Signups for the health insurance plans through the federal Affordable Care Act hit 3 million this week. Enrollments for at least one of the nonprofit healthcare co-ops the law set up are picking up steam, too.
Colorado HealthOp, one of the nonprofit health insurance co-ops set up due to the ACA, announced today that approximately 7,438 Coloradans have enrolled on the plan. One of the key features of the ACA, nonprofit co-ops are driven entirely by members and promise low costs for enrollees.
Colorado HealthOp said that it has a 10 percent market share among Coloradans who bought insurance through the state’s health insurance marketplace.
“We are very encouraged by our enrollment numbers,” said Julia Hutchins, chief executive officer of Colorado HealthOP. “They really affirm that our member-driven, cooperative business model is not only attractive but necessary to Colorado consumers.”
Enrollment is particularly high in Boulder County (27 percent), Summit County (22 percent), Park County (21.7 percent), and Denver County (11.8 percent).
On average, more than 60 people per day have signed up for Colorado HealthOP policies.

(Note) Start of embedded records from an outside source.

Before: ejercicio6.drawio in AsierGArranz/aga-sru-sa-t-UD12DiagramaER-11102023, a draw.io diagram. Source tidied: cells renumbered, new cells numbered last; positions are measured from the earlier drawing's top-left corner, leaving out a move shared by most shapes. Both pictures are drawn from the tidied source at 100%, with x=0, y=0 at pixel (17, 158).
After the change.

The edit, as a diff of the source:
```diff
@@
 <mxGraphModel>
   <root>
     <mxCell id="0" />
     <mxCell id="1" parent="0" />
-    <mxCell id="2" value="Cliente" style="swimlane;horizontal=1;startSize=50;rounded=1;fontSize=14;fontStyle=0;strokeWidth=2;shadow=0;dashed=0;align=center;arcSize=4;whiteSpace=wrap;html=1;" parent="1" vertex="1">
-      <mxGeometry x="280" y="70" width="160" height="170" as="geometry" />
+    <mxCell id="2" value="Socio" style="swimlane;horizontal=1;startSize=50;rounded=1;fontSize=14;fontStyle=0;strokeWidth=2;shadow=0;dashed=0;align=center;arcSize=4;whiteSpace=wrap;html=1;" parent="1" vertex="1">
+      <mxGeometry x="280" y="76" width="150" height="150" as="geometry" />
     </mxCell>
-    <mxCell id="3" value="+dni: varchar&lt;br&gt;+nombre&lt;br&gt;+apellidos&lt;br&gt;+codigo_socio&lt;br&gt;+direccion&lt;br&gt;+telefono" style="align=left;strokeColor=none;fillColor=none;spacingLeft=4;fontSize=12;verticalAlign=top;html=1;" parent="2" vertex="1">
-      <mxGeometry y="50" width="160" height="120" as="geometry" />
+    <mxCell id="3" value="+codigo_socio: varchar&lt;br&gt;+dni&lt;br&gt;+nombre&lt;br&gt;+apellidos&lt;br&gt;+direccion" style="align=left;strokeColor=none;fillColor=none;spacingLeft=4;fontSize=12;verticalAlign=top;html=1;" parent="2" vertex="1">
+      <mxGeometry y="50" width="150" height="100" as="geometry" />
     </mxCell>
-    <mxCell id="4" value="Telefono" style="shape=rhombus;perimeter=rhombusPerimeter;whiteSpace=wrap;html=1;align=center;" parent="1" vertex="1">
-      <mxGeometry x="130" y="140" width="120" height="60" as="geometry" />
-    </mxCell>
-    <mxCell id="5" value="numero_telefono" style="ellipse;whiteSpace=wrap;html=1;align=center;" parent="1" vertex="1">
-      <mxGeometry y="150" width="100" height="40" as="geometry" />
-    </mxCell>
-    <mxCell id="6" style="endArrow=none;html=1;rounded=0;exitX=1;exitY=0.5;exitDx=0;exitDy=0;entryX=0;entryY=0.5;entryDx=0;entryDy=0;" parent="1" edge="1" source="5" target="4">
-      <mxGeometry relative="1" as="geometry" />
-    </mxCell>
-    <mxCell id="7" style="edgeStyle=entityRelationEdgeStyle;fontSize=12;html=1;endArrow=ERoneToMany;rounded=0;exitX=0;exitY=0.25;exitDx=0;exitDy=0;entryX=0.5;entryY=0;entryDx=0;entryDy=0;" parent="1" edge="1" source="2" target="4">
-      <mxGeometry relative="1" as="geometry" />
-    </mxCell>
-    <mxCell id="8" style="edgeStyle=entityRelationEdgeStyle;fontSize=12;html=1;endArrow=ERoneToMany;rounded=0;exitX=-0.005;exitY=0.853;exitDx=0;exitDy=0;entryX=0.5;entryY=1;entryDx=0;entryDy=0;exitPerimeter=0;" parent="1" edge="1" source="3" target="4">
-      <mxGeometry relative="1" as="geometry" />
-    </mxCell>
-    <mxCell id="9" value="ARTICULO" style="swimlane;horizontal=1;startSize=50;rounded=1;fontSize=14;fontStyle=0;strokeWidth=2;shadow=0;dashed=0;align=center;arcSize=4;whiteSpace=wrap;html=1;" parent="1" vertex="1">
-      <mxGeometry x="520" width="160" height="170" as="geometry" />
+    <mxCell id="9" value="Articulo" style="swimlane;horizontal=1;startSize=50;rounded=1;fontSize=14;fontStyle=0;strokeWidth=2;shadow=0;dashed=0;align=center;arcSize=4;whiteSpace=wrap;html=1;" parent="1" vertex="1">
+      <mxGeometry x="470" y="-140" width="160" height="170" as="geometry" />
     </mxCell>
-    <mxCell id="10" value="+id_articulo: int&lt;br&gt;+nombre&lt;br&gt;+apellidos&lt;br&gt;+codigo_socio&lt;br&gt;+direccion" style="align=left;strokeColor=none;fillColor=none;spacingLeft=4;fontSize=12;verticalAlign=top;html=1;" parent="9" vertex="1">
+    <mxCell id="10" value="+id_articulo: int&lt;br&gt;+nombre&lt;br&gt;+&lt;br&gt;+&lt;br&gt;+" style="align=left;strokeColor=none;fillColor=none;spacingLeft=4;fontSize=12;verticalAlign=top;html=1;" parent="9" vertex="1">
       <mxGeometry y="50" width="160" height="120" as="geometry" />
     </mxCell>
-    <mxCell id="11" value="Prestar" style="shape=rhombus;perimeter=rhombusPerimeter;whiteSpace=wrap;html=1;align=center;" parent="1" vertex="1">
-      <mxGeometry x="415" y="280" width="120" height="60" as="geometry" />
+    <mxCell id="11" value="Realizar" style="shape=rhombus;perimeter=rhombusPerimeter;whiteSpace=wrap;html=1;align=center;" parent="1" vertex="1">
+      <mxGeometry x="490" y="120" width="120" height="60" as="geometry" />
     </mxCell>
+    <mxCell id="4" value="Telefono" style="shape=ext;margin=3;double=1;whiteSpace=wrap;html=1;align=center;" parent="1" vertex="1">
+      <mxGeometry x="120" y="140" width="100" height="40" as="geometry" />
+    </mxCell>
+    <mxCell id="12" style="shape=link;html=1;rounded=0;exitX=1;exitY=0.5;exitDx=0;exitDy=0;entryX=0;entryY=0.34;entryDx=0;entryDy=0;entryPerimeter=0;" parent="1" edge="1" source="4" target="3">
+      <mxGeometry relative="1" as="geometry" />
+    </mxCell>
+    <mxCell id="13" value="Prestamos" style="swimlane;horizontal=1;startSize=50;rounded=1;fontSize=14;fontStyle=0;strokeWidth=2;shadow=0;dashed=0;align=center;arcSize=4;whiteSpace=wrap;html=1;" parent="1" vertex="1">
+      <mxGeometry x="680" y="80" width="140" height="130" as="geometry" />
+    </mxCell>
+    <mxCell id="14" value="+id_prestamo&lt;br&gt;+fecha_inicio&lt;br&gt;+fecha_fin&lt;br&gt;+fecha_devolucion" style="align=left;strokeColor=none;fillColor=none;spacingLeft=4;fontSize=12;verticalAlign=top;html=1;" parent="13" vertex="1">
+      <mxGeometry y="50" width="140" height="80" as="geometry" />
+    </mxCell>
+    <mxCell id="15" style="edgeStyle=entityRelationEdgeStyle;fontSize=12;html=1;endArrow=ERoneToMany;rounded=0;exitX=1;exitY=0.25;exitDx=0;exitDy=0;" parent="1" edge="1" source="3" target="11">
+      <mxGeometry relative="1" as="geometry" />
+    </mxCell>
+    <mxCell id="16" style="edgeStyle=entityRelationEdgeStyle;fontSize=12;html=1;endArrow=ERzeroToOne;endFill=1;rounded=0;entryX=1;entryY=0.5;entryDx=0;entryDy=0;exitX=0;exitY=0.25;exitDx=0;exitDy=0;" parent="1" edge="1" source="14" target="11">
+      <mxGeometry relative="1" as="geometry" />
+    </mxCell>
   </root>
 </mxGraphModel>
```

The average age of Colorado HealthOP enrollees is two years younger than all Coloradans who have enrolled on the state marketplace. Open enrollment for the ACA plans will continue through March 31.
Hutchins credits Colorado HealthOp’s business model, which gives consumers direct control over their insurance, for the early success they are having.
Members also appear to be pleased with Colorado HealthOp’s services. Brian Novak, a 41-year old self-employed resident of Denver started looking into the co-op after he didn’t have any luck finding plans that worked for him on the exchange.
“I was intrigued by the idea of a nonprofit health insurance company,” said Novak. “It resonated with me because they are proactive about keeping members costs down and member health a priority.” When asked specifically the features he liked about his new plan, which he signed up for on Jan. 1, he mentioned that he liked the lower deductibles he could get by doing certain tasks. For example, if he filled out a quick survey about his health before a checkup, Colorado HealthOp would lower his deductible.
“I liked that they were encouraging members to be proactive about managing their own health,” he said. Before signing on with Colorado HealthOp, Novak was on a plan through Cover Colorado, which was the only option he could afford given that he had a pre-existing condition (the ACA now forbids insurance companies from denying coverage based on pre-existing conditions).
“My choices were extremely limited,” he explained.